Not only is all that so, but it’s likewise true that “He alone oversees everything personally, and (that) everything that comes about in the world only occurs because He wills it and brings it about rather than by happenstance, by (the laws of) nature, or by the (influence of the) constellations. Instead, He serves as the Judge (i.e., Ruler) of the world and everything therein, and directs everything that’s done above and below to the very last measure” [7]. Consider the ramifications of all that, if you will!

But as we’ll see, there’s even more to be said about this.



[1]       As R’ Shriki puts it, “every single student of Ramchal’s writings knows that one of  the fundamental themes that occupied (him) practically his entire life was the issue of God’s Yichud” (Rechev Yisrael p. 167).

See Ramchal’s opening comments to Petach 1 that “God’s Yichud is the foundation of (the Jewish) faith and the root of wisdom, so it must be explained first”. Also see Ma’amar HaVichuach p. 45.

[2]       He says that the implications of the term Yichud is that “only His will functions”, that “He alone reigns” (Petach 1), that “there’s no sphere of influence apart from Him” (Petach 2), and that He has neither deterrents nor defects” (Petach 4). And he also adds quite mysteriously that God’s Yichud will revealed eventually (Petach 4), whatever that means (see below).

[3]       Da’at Tevunot 35. Though he doesn’t say as much, Ramchal is alluding to the way earlier commentators defined the term, including Rambam’s statements in Hilchot Yisodei HaTorah 1:1, 7, Ibn Pakudah’s in Chovot HaLevovot 8:3 as well as in the “Invocation” at the end, and others.

[4]       That is, since nothing else could exist if He didn’t, His existence is absolutely necessary, which is unique to Him. Everything else is dispensable. See Derech Hashem 1:1:3.

[5]       See Derech Hashem 1:1:6.

[6]       That is, that His sovereignty is “one of a kind” that way, as in echad and Yichud. Da’at Tevunot 35. Also see 40 there (p. 26) and 46 (p. 37).

[7]       Da’at Tevunot 36 (p. 16).

(c) 2010 Rabbi Yaakov Feldman

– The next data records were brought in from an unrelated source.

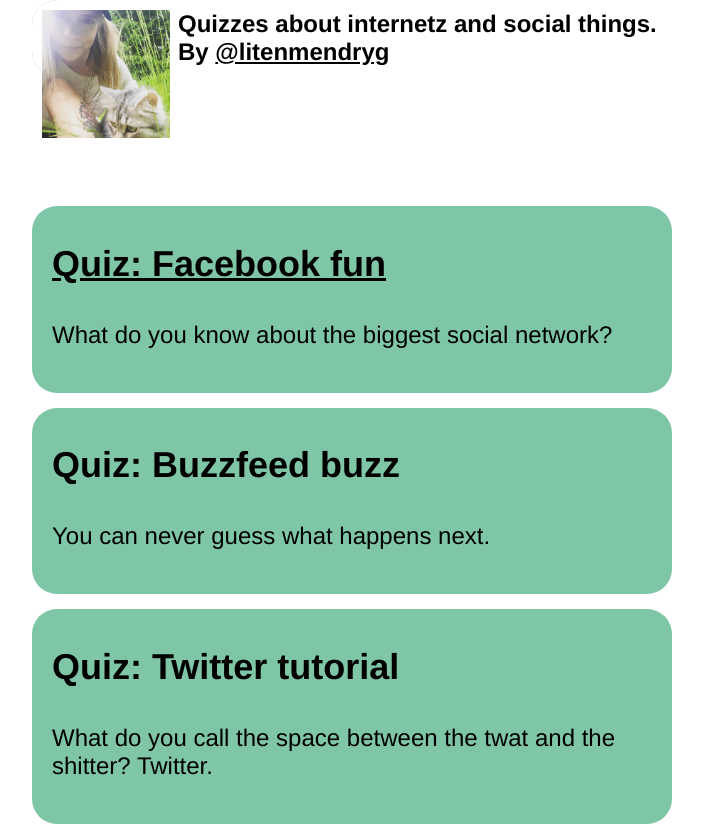
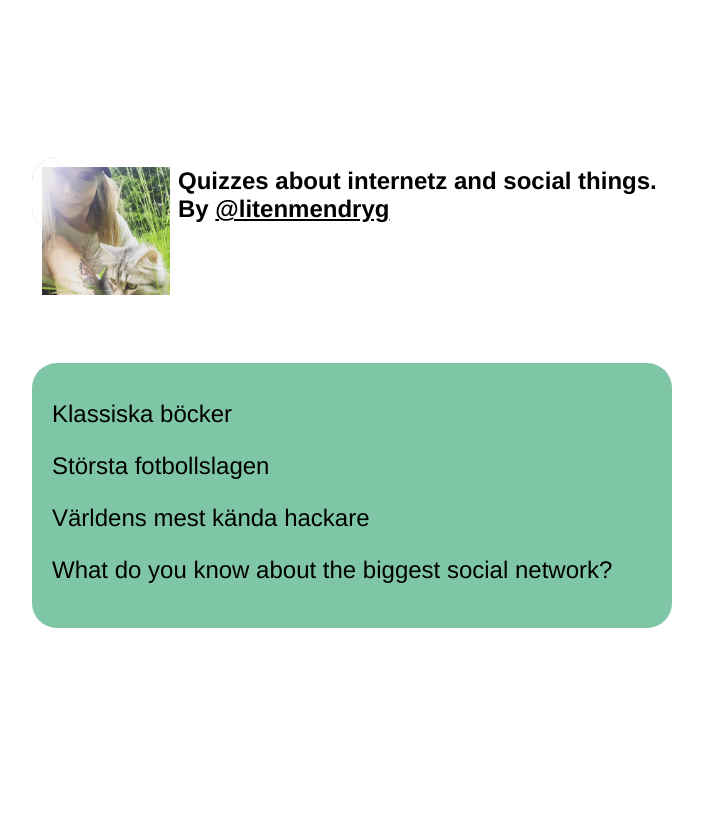
Before and after one commit to lindaheriksson/quizsite, a Django app: page / in a window 1280 px wide. Shown: the whole page, without its empty margins (288-991 px from the left). After the commit the page ends 628 px from the top, so only its background shows below. Run offline with Django 3.2, Linux system fonts and the light colour scheme.

Commit message:
quiz page using text data

```diff
--- a/quiz/templates/quiz/index.html
+++ b/quiz/templates/quiz/index.html
@@ -37,30 +37,12 @@
 					<div class="wrapper">
 						<div class="whole-guestion">
 							<p class="question">
-								<a href='quiz.html'>Quiz: Facebook fun</a>
+								{% for quiz_slug, quiz in quizzes.items %}
+								<p>{{ quiz.name }}</p>
+								{% endfor %}
 							</p>
 							<p>
 								What do you know about the biggest social network?
-							</p>
-						</div>
-					</div>
-					<div class="wrapper">
-						<div class="whole-guestion">
-							<p class="question">
-								Quiz: Buzzfeed buzz
-							</p>
-							<p>
-								You can never guess what happens next.
-							</p>
-						</div>
-					</div>
-					<div class="wrapper">
-						<div class="whole-guestion">
-							<p class="question">
-								Quiz: Twitter tutorial
-							</p>
-							<p>
-								What do you call the space between the twat and the shitter? Twitter.
 							</p>
 						</div>
 					</div>
--- a/quiz/templates/quiz/quiz.html
+++ b/quiz/templates/quiz/quiz.html
@@ -23,10 +23,10 @@
 					<div class="wrapper">
 						<div class="whole-guestion">
 							<p class="question">
-								Quiz: Facebook fun
+								{{ quiz.name }}
 							</p>
 							<p>
-								How old is Mark Zuckerberg? How many Facebook users are they? Find out what you know about the biggest social network!
+								{{ quiz.description }}
 							</p>
 						</div>
 					</div>
--- a/quiz/views.py
+++ b/quiz/views.py
@@ -1,10 +1,19 @@
+# coding: utf-8
+
 from django.shortcuts import render
 
 def index(request):
-	return render(request, "quiz/index.html")
+	context = {
+		"quizzes": quizzes,
+	}
+	return render(request, "quiz/index.html", context)
 
-def quiz(request):
-	return render(request, "quiz/quiz.html")
+def quiz(request, slug):
+	context = {
+		"quiz": quizzes[slug],
+		"quiz_slug": slug,
+	}
+	return render(request, "quiz/quiz.html", context)
 
 def question(request):
 	return render(request, "quiz/question.html")
@@ -14,7 +23,7 @@ def result(request):
 
 quizzes = {
 	"klassiker": {
-   		"name": "Klassiska böcker",
+   		"name": u"Klassiska böcker",
 	   	"description": "Hur bra kan du dina klassiker?"
 	},
 	"fotboll": {
--- a/quizsite/urls.py
+++ b/quizsite/urls.py
@@ -3,7 +3,7 @@ from django.conf.urls import url
 from quiz import views
 urlpatterns = [
 	url(r"^$", views.index),
-	url(r"^quiz/[a-z-]+/$", views.quiz),
+	url(r"^quiz/([a-z-]+)/$", views.quiz),
 	url(r"^quiz/[a-z-]+/question/[0-9]/$", views.question),
 	url(r"^quiz/[a-z-]+/result/$", views.result),
 ]
```
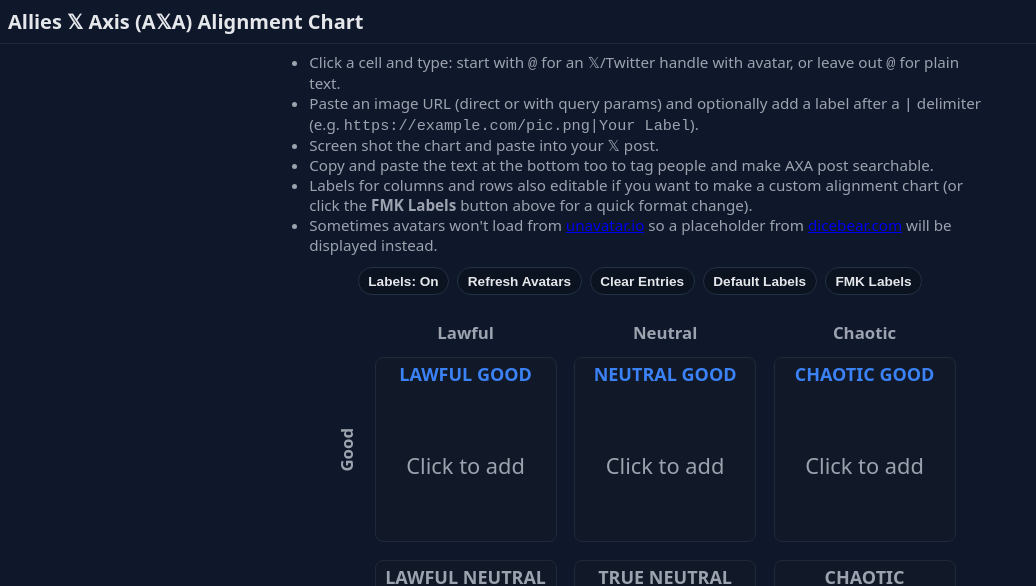
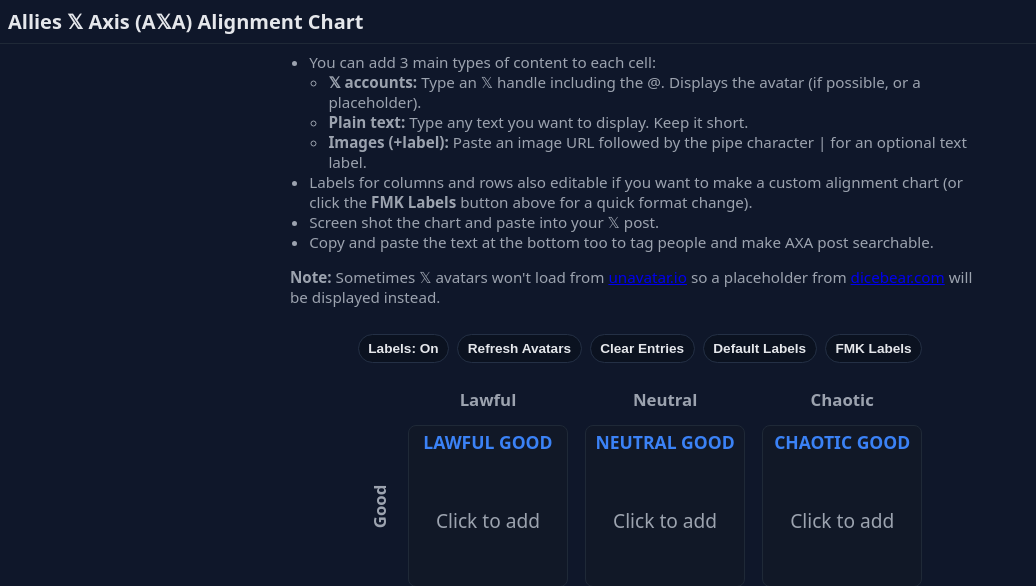
Before and after one commit to decent-money/decent-money.github.io, a Jekyll site: the page axa/content.html, which Jekyll copies as it is, in a window 1280 px wide, cut to the strip 0-586 px from the top of the page. Shown: the whole strip, without its empty margins (0-1036 px from the left). Built offline with Jekyll 4.4.1, drawn with Linux system fonts in a browser that asks for light colours.

Commit message:
Update instructions.

```diff
--- a/axa/content.html
+++ b/axa/content.html
@@ -520,15 +520,19 @@
 
     <div class="instruction">
       <ul>
-        <li>Click a cell and type: start with <code>@</code> for an <span class="x-symbol">X</span>/Twitter handle with avatar, or leave out <code>@</code> for plain text.</li>
-        <li>Paste an image URL (direct or with query params) and optionally add a label after a <code>|</code> delimiter (e.g. <code>https://example.com/pic.png|Your Label</code>).</li>
-        <li>Screen shot the chart and paste into your <span class="x-symbol">X</span> post.</li>
+        <li>You can add 3 main types of content to each cell:</li>
+        <ul>
+          <li><strong><span class="x-symbol">X</span> accounts:</strong> Type an <span class="x-symbol">X</span> handle including the @. Displays the avatar (if possible, or a placeholder).</li>
+          <li><strong>Plain text:</strong> Type any text you want to display. Keep it short.</li>
+          <li><strong>Images (+label):</strong> Paste an image URL followed by the pipe character | for an optional text label.</li>
+        </ul>
+        <li>Labels for columns and rows also editable if you want to make a custom alignment chart (or click
+          the <strong>FMK Labels</strong> button above for a quick format change).</li>
+       <li>Screen shot the chart and paste into your <span class="x-symbol">X</span> post.</li>
         <li>Copy and paste the text at the bottom too to tag people and make AXA post searchable.</li>
-        <li>Labels for columns and rows also editable if you want to make a custom alignment chart (or click
-          the <b>FMK Labels</b> button above for a quick format change).</li>
-        <li>Sometimes avatars won't load from <a href="https://unavatar.io/">unavatar.io</a> so a placeholder from <a
-            href="https://www.dicebear.com/">dicebear.com</a> will be displayed instead.</li>
       </ul>
+      <p><strong>Note:</strong> Sometimes <span class="x-symbol">X</span> avatars won't load from <a href="https://unavatar.io/">unavatar.io</a> so a placeholder from <a
+          href="https://www.dicebear.com/">dicebear.com</a> will be displayed instead.</p>
     </div>
 
     <div class="controls controls-rowwrap" role="toolbar" aria-label="Chart controls">
```
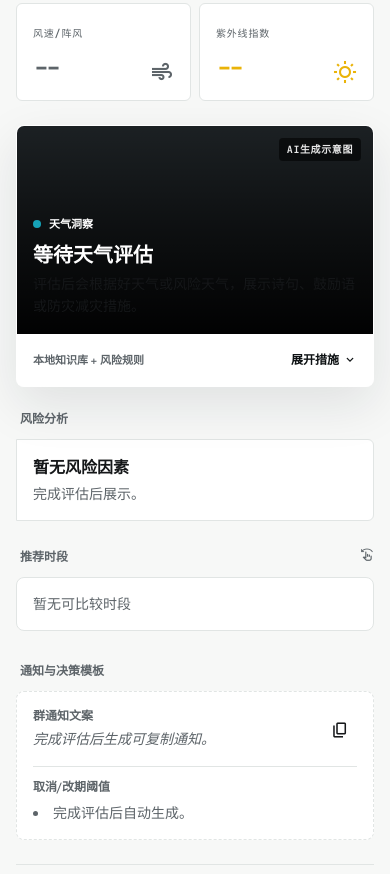
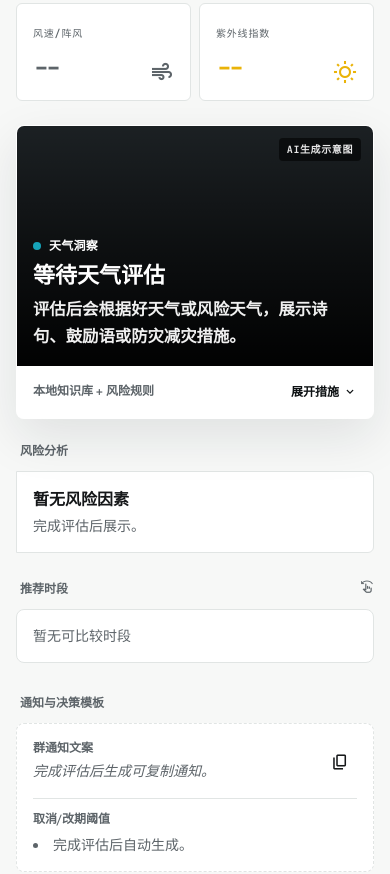
Before and after one commit to lhhcm/weather-rag-assistant, a plain HTML site: page static/mobile.html in a window 390 px wide. Shown: the part 959-1833 px from the top of the page. Drawn offline with nearby package versions, Linux system fonts and the light colour scheme.

Commit message:
Improve mobile insight readability

```diff
--- a/static/mobile.html
+++ b/static/mobile.html
@@ -51,6 +51,12 @@
       .risk-medium { border-left: 4px solid #eab308; }
       .risk-low { border-left: 4px solid #22c55e; }
       .weather-photo { background-size: cover; background-position: center; }
+      #insight-title { font-size: clamp(22px, 5.6vw, 28px); line-height: 1.18; font-weight: 800; }
+      #insight-body { font-size: clamp(16px, 4.2vw, 18px); line-height: 1.62; font-weight: 650; color: rgba(255,255,255,.94); }
+      #insight-kicker { font-size: 12px; letter-spacing: .02em; }
+      #insight-source { font-size: 12px; line-height: 1.45; font-weight: 800; }
+      #insight-list { font-size: clamp(16px, 4.2vw, 18px); line-height: 1.75; font-weight: 650; color: #374151; }
+      #insight-list li { margin-bottom: 6px; }
       .shine { position: relative; overflow: hidden; }
       .shine::after { content: ""; position: absolute; inset: 0; transform: translateX(-120%); background: linear-gradient(90deg, transparent, rgba(255,255,255,.35), transparent); animation: shine 4.8s ease-in-out infinite; pointer-events: none; }
       @keyframes shine { 0%, 55% { transform: translateX(-120%); } 78%, 100% { transform: translateX(120%); } }
@@ -146,15 +152,15 @@
       <section class="grid grid-cols-2 gap-2" id="metrics"></section>
 
       <section id="insight-card" class="glass-card overflow-hidden rounded-xl">
-        <div id="insight-image" class="weather-photo relative h-52 w-full bg-carbon">
+        <div id="insight-image" class="weather-photo relative h-60 w-full bg-carbon">
           <span class="absolute right-3 top-3 z-10 rounded bg-black/55 px-2 py-1 font-mono text-[10px] font-bold uppercase tracking-[0.06em] text-white/90 backdrop-blur">AI生成示意图</span>
           <div class="absolute inset-0 flex flex-col justify-end bg-gradient-to-t from-black/95 via-black/55 to-black/5 p-4">
             <div class="mb-2 flex items-center gap-2">
               <span id="insight-dot" class="h-2 w-2 rounded-full bg-cyan"></span>
               <p id="insight-kicker" class="text-[11px] font-bold text-white">天气洞察</p>
             </div>
-            <p id="insight-title" class="text-xl font-bold text-white">等待天气评估</p>
-            <p id="insight-body" class="mt-1 text-sm leading-relaxed text-white/86">评估后会根据好天气或风险天气，展示诗句、鼓励语或防灾减灾措施。</p>
+            <p id="insight-title" class="text-white">等待天气评估</p>
+            <p id="insight-body" class="mt-2">评估后会根据好天气或风险天气，展示诗句、鼓励语或防灾减灾措施。</p>
           </div>
         </div>
         <div class="flex items-center justify-between bg-white p-4">
@@ -164,7 +170,7 @@
           </button>
         </div>
         <div id="insight-details" class="hidden border-t border-line bg-white px-4 pb-4">
-          <ul id="insight-list" class="list-inside list-disc space-y-1 text-sm text-muted"></ul>
+          <ul id="insight-list" class="list-inside list-disc space-y-1"></ul>
         </div>
       </section>
 
```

Feel free to contact me at


AT LONG LAST! Rabbi Feldman’s translation of Maimonides’ “Eight Chapters” is available here at a discount.

You can still purchase a copy of Rabbi Feldman’s translation of “The Gates of Repentance” here at a discount as well.

Rabbi Yaakov Feldman has also translated and commented upon “The Path of the Just” and “The Duties of the Heart” (Jason Aronson Publishers).

Rabbi Feldman also offers two free e-mail classes on entitled “Spiritual Excellence” and “Ramchal”.

Leave a Reply

Your email address will not be published.